Fred Biletnikoff at an autograph show in 2003|
Fred Biletnikoff at an autograph show in 2003
No. 14, 25
Date of birth: February 23 1943|
|College: Florida State|
|NFL Draft: 1965 / Round: 3 / Pick: 39|
|Debuted in 1965 for the Oakland Raiders|
|Last played in 1978 for the Oakland Raiders|
|Made coaching debut in 1980 for the Montreal Alouettes|
|Last coached in 2006 for the Oakland Raiders|
Career highlights and awards
Career NFL statistics
|Pro Football Hall of Fame|
|College Football Hall of Fame|
Frederick S. "Fred" Biletnikoff (born February 23, 1943) is a former American football wide receiver and coach. He spent the majority of his professional playing and coaching days with the Oakland Raiders. Biletnikoff retired as an NFL player after the 1978 season, and played one additional season in the Canadian Football League for the Montreal Alouettes.

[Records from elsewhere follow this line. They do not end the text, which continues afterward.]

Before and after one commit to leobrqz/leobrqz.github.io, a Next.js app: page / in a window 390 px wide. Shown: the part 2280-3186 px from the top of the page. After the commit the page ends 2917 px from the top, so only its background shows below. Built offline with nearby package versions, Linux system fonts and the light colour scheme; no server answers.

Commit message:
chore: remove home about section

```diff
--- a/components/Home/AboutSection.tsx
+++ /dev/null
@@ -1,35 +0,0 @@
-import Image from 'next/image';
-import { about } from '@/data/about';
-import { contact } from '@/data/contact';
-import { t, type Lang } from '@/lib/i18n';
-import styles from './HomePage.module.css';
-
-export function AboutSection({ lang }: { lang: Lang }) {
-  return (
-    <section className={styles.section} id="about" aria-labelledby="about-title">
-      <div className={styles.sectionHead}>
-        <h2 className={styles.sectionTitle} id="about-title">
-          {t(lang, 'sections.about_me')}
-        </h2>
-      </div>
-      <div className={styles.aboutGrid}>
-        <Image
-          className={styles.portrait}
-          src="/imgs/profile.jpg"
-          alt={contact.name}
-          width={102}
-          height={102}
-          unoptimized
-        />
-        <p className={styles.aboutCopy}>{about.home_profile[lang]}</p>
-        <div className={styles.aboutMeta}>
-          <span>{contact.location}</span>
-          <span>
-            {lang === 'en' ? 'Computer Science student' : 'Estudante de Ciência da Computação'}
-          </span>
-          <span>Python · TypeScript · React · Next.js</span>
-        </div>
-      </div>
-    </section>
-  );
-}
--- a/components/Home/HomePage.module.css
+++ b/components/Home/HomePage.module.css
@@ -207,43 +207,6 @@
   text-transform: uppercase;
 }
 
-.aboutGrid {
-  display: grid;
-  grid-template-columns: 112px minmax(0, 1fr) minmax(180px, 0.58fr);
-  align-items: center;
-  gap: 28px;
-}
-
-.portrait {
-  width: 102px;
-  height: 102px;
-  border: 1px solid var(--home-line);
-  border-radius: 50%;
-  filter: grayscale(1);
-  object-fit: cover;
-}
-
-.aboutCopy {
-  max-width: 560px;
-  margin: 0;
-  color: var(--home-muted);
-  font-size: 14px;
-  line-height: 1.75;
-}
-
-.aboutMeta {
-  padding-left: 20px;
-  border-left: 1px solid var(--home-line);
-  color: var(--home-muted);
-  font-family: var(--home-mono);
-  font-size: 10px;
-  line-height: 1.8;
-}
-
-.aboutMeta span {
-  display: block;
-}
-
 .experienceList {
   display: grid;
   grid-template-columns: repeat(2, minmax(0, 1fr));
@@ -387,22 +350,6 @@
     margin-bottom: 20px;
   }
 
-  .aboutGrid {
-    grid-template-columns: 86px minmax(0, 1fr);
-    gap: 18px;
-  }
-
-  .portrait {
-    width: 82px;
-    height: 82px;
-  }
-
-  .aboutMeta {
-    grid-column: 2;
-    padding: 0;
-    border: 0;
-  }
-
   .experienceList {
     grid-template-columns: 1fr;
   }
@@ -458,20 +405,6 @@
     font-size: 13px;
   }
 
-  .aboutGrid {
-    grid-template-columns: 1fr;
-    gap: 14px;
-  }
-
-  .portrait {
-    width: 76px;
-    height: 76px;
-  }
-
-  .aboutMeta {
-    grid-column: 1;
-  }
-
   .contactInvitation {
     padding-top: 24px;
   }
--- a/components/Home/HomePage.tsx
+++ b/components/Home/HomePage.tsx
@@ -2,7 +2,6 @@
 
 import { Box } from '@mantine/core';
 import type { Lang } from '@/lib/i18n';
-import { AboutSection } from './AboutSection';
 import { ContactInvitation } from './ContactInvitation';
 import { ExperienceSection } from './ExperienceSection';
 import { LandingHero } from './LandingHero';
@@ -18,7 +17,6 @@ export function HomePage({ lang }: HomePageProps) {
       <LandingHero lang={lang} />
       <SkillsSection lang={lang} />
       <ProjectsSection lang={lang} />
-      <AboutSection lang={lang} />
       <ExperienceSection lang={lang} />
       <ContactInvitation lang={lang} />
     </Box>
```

Early years[edit | edit source]
Biletnikoff was born and raised in Erie, Pennsylvania, by Russian parents who emigrated to the US during the Russian Civil War. In Erie, he attended what was then Technical Memorial High School and is now Central Tech. The Central Tech field is now named Fred Biletnikoff athletic field.
Turning down other notable offers Biletnikoff chose Florida State University, where he was a member of the Lambda Chi Alpha Fraternity.
Playing career[edit | edit source]
Biletnikoff was the first consensus All-American to play for Florida State University. After graduating from Florida State he was drafted by the Oakland Raiders in the second round of the American Football League draft and Detroit Lions in the third round. Biletnikoff signed with the Raiders where he played until retiring at the end of the 1978 season. He also played one season (1980) with the Montreal Alouettes of the Canadian Football League.
In high school he excelled in football, basketball, baseball and track and field earning 1st team recognition his senior year on Pennsylvania's all-state football and basketball teams. He was later honored along with other HS football greats Tony Dorsett, Joe Montana and Mike Ditka to the all-time 1st team Pennsylvania football team.
At Florida State, Biletnikoff missed several games his first varsity season (as a sophomore -- freshmen were not eligible) with a broken foot. He played on both sides of the ball his junior season leading the team in receptions and interceptions taking an interception the length of the field for a touchdown (99 yards off a pass thrown by George Mira, one of the best quarterbacks ever to play for the Miami Hurricanes), a record that held until another NFL Hall of Famer, Deion Sanders, broke the record by one yard.
He was famous for using liberal quantities of Stickum on his hands to improve his chances of catching a pass.
Biletnikoff's NFL career total of 589 receptions and record 10 straight seasons of 40 or more receptions is even more impressive when it is taken in account that he played most of his career when teams' emphasized running the ball over passing it down field and 13 of his seasons where played in 14 game regular seasons. He played in the second AFL-NFL World Championship game and in Super Bowl XI, in which he was named MVP. In 1969, he was selected to the Sporting News AFL All-League Team. He also played in three American Football League title games, two American Football League All-Star games, five AFC Championships, and four AFC–NFC Pro Bowls.
Coaching career[edit | edit source]
Biletnikoff began his career in coaching soon after his retirement from playing. He served on the coaching staff of the Orange Glen High School (1982), Palomar College (1983), Diablo Valley College (1984), Oakland Invaders (1985), Arizona Wranglers (1986) and Calgary Stampeders (1987–88).
On January 31, 2007 Biletnikoff retired as the wide receivers coach for the Oakland Raiders, which had been his role for 10 seasons. His retirement ended an 18 year coaching career with the Raiders.
Fred Biletnikoff, Jr. is currently the Offensive Coordinator/Assistant Head Coach of the Arena Football League team, the Spokane Shock. Biletnikoff was inducted into the Pro Football Hall of Fame in 1988 and was voted into the College Football Hall of Fame in 1991. The Fred Biletnikoff Award, awarded annually to the best wide receiver in college football since 1994, was named in his honor. In 1999, Biletnikoff was ranked number 94 on The Sporting News' list of the "100 Greatest Football Players".
Awards[edit | edit source]
1978 – Fred Biletnikoff Award